**Work instruction:** Print the listing exactly as it stands. Skip every picture.

**Task data:**
◆ ◆ ◆ ◆ ◆ ◆ ◆

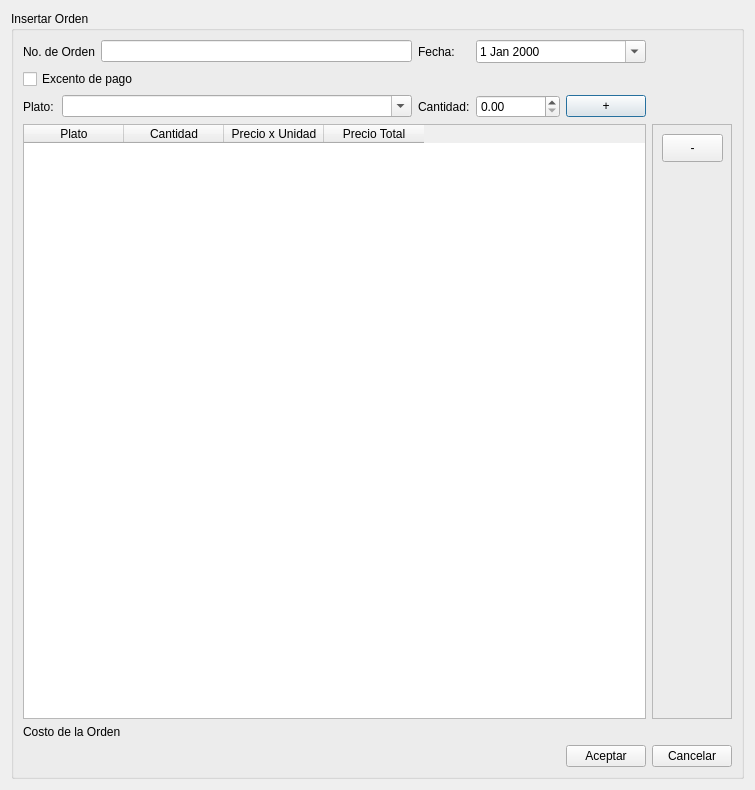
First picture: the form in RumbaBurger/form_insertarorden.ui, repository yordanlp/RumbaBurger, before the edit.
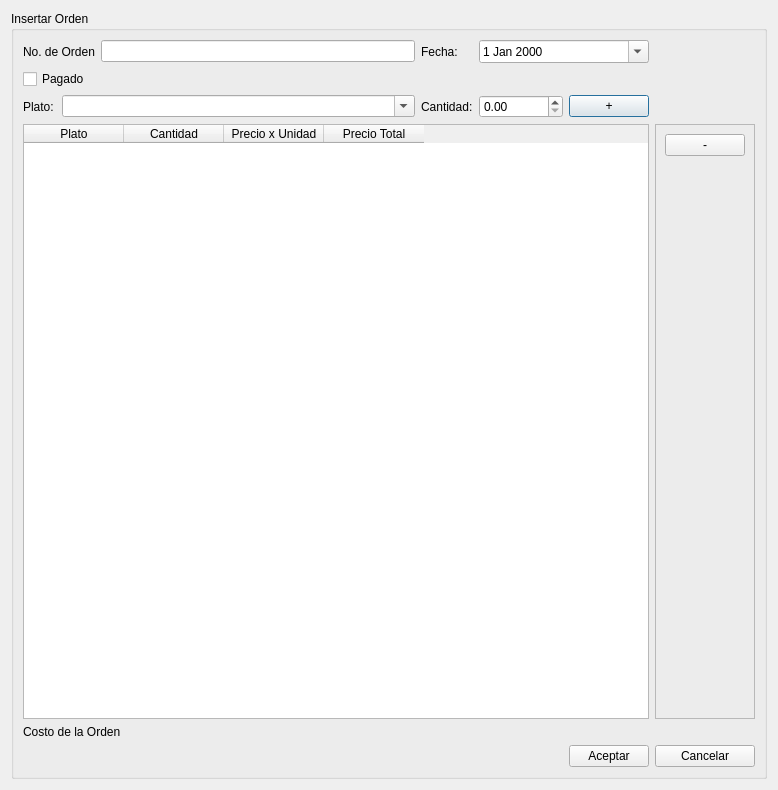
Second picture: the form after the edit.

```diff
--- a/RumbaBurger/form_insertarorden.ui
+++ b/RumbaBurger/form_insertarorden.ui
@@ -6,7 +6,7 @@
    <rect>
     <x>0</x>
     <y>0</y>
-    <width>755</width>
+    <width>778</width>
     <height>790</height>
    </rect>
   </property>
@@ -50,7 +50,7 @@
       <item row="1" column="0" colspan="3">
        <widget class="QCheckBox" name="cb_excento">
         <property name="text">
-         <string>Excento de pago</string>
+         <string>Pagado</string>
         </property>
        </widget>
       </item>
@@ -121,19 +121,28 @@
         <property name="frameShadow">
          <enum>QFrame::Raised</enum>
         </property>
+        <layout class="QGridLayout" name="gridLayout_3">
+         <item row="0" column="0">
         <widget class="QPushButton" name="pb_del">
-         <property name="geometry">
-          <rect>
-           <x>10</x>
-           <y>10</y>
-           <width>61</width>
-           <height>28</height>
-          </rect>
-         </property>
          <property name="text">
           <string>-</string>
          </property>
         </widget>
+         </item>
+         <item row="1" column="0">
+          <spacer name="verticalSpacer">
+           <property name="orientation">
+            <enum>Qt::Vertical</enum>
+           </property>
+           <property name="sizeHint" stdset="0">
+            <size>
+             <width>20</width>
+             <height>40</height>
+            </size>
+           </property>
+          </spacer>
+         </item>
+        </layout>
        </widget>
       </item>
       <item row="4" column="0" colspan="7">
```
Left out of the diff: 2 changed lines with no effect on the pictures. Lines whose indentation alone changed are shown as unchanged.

◆ ◆ ◆ ◆ ◆ ◆ ◆

**Solution to this exercise:**
First picture: the form in RumbaBurger/form_insertarorden.ui, repository yordanlp/RumbaBurger, before the edit.
Second picture: the form after the edit.

```diff
--- a/RumbaBurger/form_insertarorden.ui
+++ b/RumbaBurger/form_insertarorden.ui
@@ -6,7 +6,7 @@
    <rect>
     <x>0</x>
     <y>0</y>
-    <width>755</width>
+    <width>778</width>
     <height>790</height>
    </rect>
   </property>
@@ -50,7 +50,7 @@
       <item row="1" column="0" colspan="3">
        <widget class="QCheckBox" name="cb_excento">
         <property name="text">
-         <string>Excento de pago</string>
+         <string>Pagado</string>
         </property>
        </widget>
       </item>
@@ -121,19 +121,28 @@
         <property name="frameShadow">
          <enum>QFrame::Raised</enum>
         </property>
+        <layout class="QGridLayout" name="gridLayout_3">
+         <item row="0" column="0">
         <widget class="QPushButton" name="pb_del">
-         <property name="geometry">
-          <rect>
-           <x>10</x>
-           <y>10</y>
-           <width>61</width>
-           <height>28</height>
-          </rect>
-         </property>
          <property name="text">
           <string>-</string>
          </property>
         </widget>
+         </item>
+         <item row="1" column="0">
+          <spacer name="verticalSpacer">
+           <property name="orientation">
+            <enum>Qt::Vertical</enum>
+           </property>
+           <property name="sizeHint" stdset="0">
+            <size>
+             <width>20</width>
+             <height>40</height>
+            </size>
+           </property>
+          </spacer>
+         </item>
+        </layout>
        </widget>
       </item>
       <item row="4" column="0" colspan="7">
```
Left out of the diff: 2 changed lines with no effect on the pictures. Lines whose indentation alone changed are shown as unchanged.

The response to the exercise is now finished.